Irwin Mitchell Say This Is A Sign Of Things To Come From The Regulator
The Information Commissioner’s Office is to fine British Airways £183million after hackers stole the personal data by diverting around 500,000 of the airline’s customers to a fraudulent website.
The ICO said the data breach began in June 2018 and following extensive investigation found that the incident involved customer details being compromised including login, payment card, name, address and travel booking information.
Information Commissioner Elizabeth Denham said: “People’s personal data is just that – personal. When an organisation fails to protect it from loss, damage or theft it is more than an inconvenience. That’s why the law is clear – when you are entrusted with personal data you must look after it. Those that don’t will face scrutiny from my office to check they have taken appropriate steps to protect fundamental privacy rights.”
Alex Cruz, the chair and chief executive of British Airways: “We are surprised and disappointed in this initial finding from the ICO. British Airways responded quickly to a criminal act to steal customers’ data. We have found no evidence of fraud/fraudulent activity on accounts linked to the theft. We apologise to our customers for any inconvenience this event caused.”
Lauren Burrows, an associate at Irwin Mitchell, said: "The fine is indicative of the ICO’s enforcement appetite and sends a clear message that they are not afraid to exercise their powers. Prior to the General Data Protection Regulation coming in to force the maximum fine that could be levied in the UK was £500,000. The maximum fine that can now be imposed against an organisation is up to 4% of global annual turnover.
"The intended fine amounts to about 1.5% of the airline’s worldwide turnover last year, whilst it might not provide much comfort to British Airways the fine could have been much higher.
"This is expected to be the first of many fines from the ICO as they have hinted more are to come over the coming months following the conclusion of a number of investigations. We expect this to be a very active period for the UK regulator."

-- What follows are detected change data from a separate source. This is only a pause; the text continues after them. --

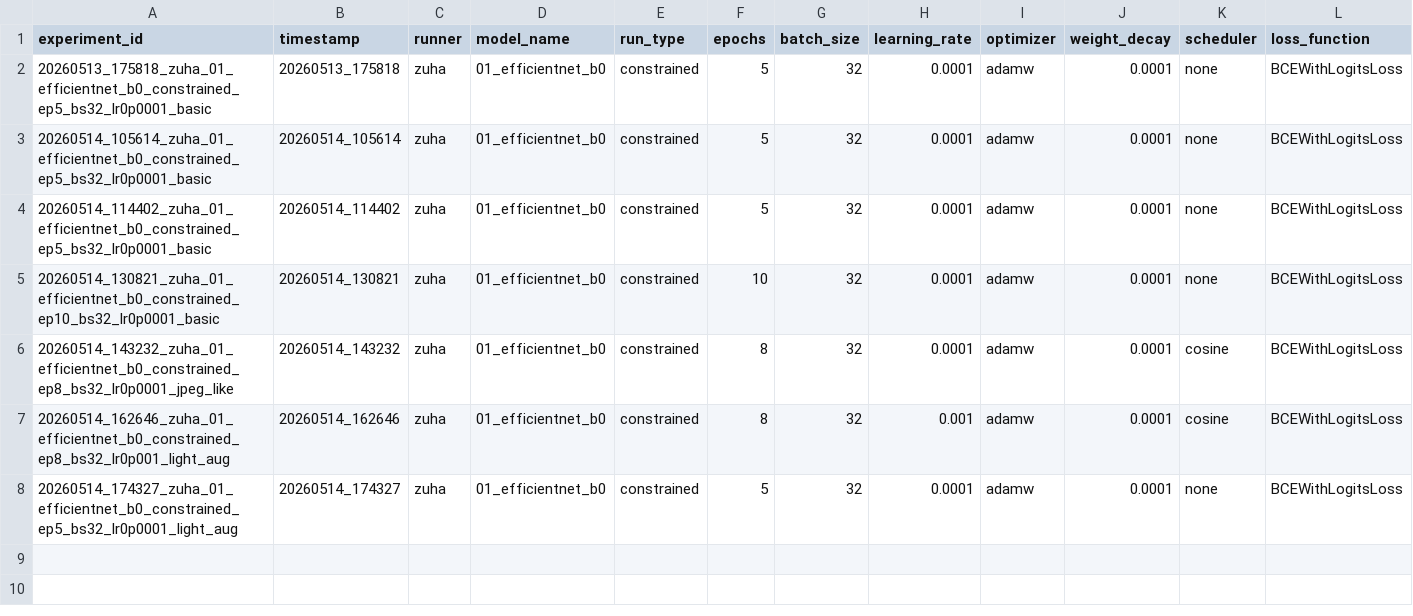
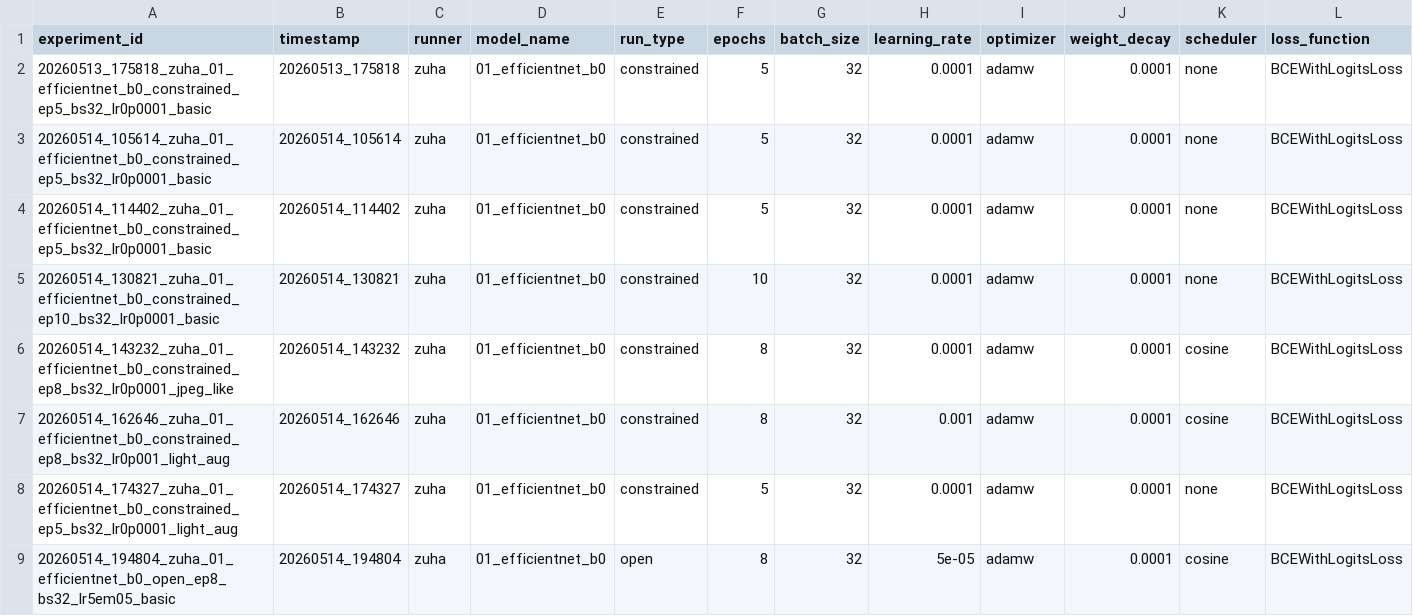
Before and after one commit to z-aqib/MediaEval26-Synthetic-Images, a CSV file: outputs/01_efficientnet_b0/01_efficientnet_b0_summary.csv, drawn as a sheet; only a part is shown; rows hold the shown columns only; the diff names each change by its address in the sheet, - before the commit and + after, or states it on an @@ line.

```diff
--- a/outputs/01_efficientnet_b0/01_efficientnet_b0_summary.csv
+++ b/outputs/01_efficientnet_b0/01_efficientnet_b0_summary.csv
+row 9: 20260514_194804_zuha_01_efficientnet_b0_open_ep8_bs32_lr5em05_basic | 20260514_194804 | zuha | 01_efficientnet_b0 | open | 8 | 32 | 5e-05 | adamw | 0.0001 | cosine | BCEWithLogitsLoss
```
Also changed, not shown: outputs/01_efficientnet_b0/training_history.csv, 4 other files.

British Airways, which has since improved its web security, can appeal against the findings and scale of the fine before a final decision by the ICO.
The ICO will consider carefully the representations made by the company and the other concerned data protection authorities before it takes its final decision.